Hiram’s face was ghastly pale and drawn. For one moment he opened his lips as though to speak, but no word came. So, white, silent, he stood for a few seconds, rather like a statue than a living man, then, suddenly, his eyes fell upon the bag, which Levi had brought with him, no doubt, to carry back the treasure for which he and his companion were in search, and which still lay spread out on the sand where it had been flung. Then, as though a thought had suddenly flashed upon him, his whole expression changed, his lips closed tightly together as though fearing an involuntary sound might escape, and the haggard look dissolved from his face.
Cautiously, slowly, he stepped over the edge of the sand hill and down the slanting face. His coming was as silent as death, for his feet made no noise as he sank ankle-deep in the yielding surface. So, stealthily, step by step, he descended, reached the bag, lifted it silently. Levi, still bending over the chest and searching through the papers within, was not four feet away. Hiram raised the bag in his hands. He must have made some slight rustle as he did so, for suddenly Levi half turned his head. But he was one instant too late. In a flash the bag was over his head—shoulders—arms—body.
Then came another struggle, as fierce, as silent, as desperate as that other—and as short. Wiry, tough, and strong as he was, with a lean, sinewy, nervous vigor, fighting desperately for his life as he was, Levi had no chance against the ponderous strength of his stepbrother. In any case, the struggle could not have lasted long; as it was, Levi stumbled backward over the body of his dead mate and fell, with Hiram upon him.
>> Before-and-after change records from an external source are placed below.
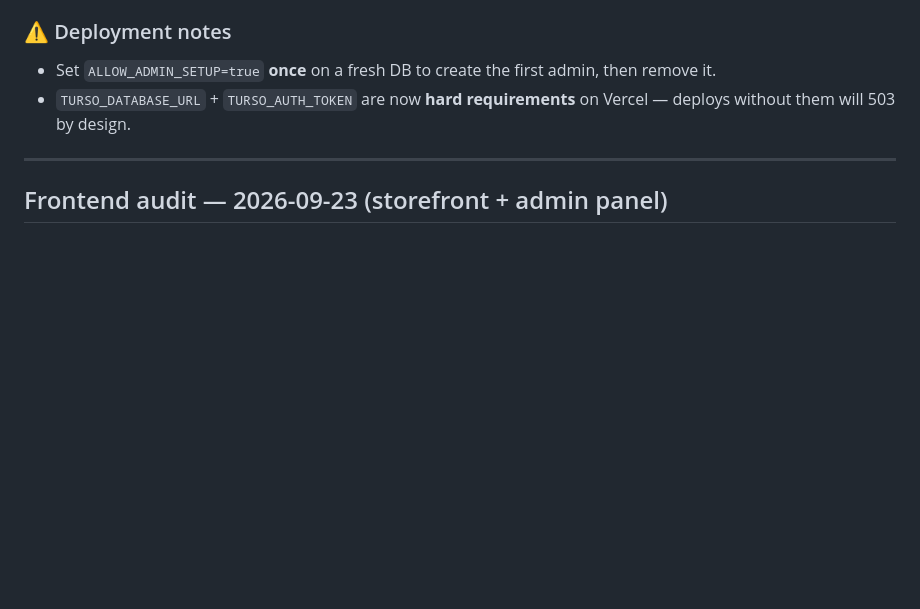
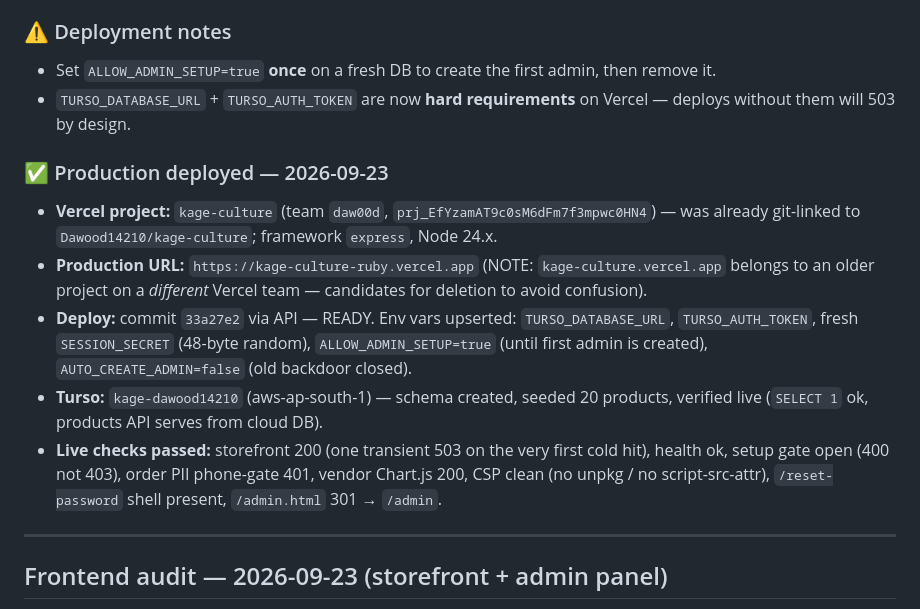
Before and after one commit to Dawood14210/kage-culture, a Markdown page: AUDIT.md, the part around the change. Drawn GitHub-style; blank space fills up the shorter version.

Commit message:
docs: record production deployment (Vercel + Turso)
Deployed 33a27e2 to kage-culture-ruby.vercel.app with Turso backing
store. Env vars upserted (Turso creds, fresh SESSION_SECRET,
ALLOW_ADMIN_SETUP=true until first admin exists, AUTO_CREATE_ADMIN
closed). All live checks passed.

🤖 Generated with Codebuff
Co-Authored-By: Codebuff <noreply@codebuff.com>

```diff
--- a/AUDIT.md
+++ b/AUDIT.md
@@ -122,6 +122,13 @@ Framework-free (`node tests/e2e.test.js`), boots the real app on an ephemeral po
 ### ⚠️ Deployment notes
 - Set `ALLOW_ADMIN_SETUP=true` **once** on a fresh DB to create the first admin, then remove it.
 - `TURSO_DATABASE_URL` + `TURSO_AUTH_TOKEN` are now **hard requirements** on Vercel — deploys without them will 503 by design.
+
+### ✅ Production deployed — 2026-09-23
+- **Vercel project:** `kage-culture` (team `daw00d`, `prj_EfYzamAT9c0sM6dFm7f3mpwc0HN4`) — was already git-linked to `Dawood14210/kage-culture`; framework `express`, Node 24.x.
+- **Production URL:** `https://kage-culture-ruby.vercel.app` (NOTE: `kage-culture.vercel.app` belongs to an older project on a *different* Vercel team — candidates for deletion to avoid confusion).
+- **Deploy:** commit `33a27e2` via API — READY. Env vars upserted: `TURSO_DATABASE_URL`, `TURSO_AUTH_TOKEN`, fresh `SESSION_SECRET` (48-byte random), `ALLOW_ADMIN_SETUP=true` (until first admin is created), `AUTO_CREATE_ADMIN=false` (old backdoor closed).
+- **Turso:** `kage-dawood14210` (aws-ap-south-1) — schema created, seeded 20 products, verified live (`SELECT 1` ok, products API serves from cloud DB).
+- **Live checks passed:** storefront 200 (one transient 503 on the very first cold hit), health ok, setup gate open (400 not 403), order PII phone-gate 401, vendor Chart.js 200, CSP clean (no unpkg / no script-src-attr), `/reset-password` shell present, `/admin.html` 301 → `/admin`.
 
 ---
 
```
Maybe he was stunned by the fall; maybe he felt the hopelessness of resistance, for he lay quite still while Hiram, kneeling upon him, drew the rope from the ring of the chest and, without uttering a word, bound it tightly around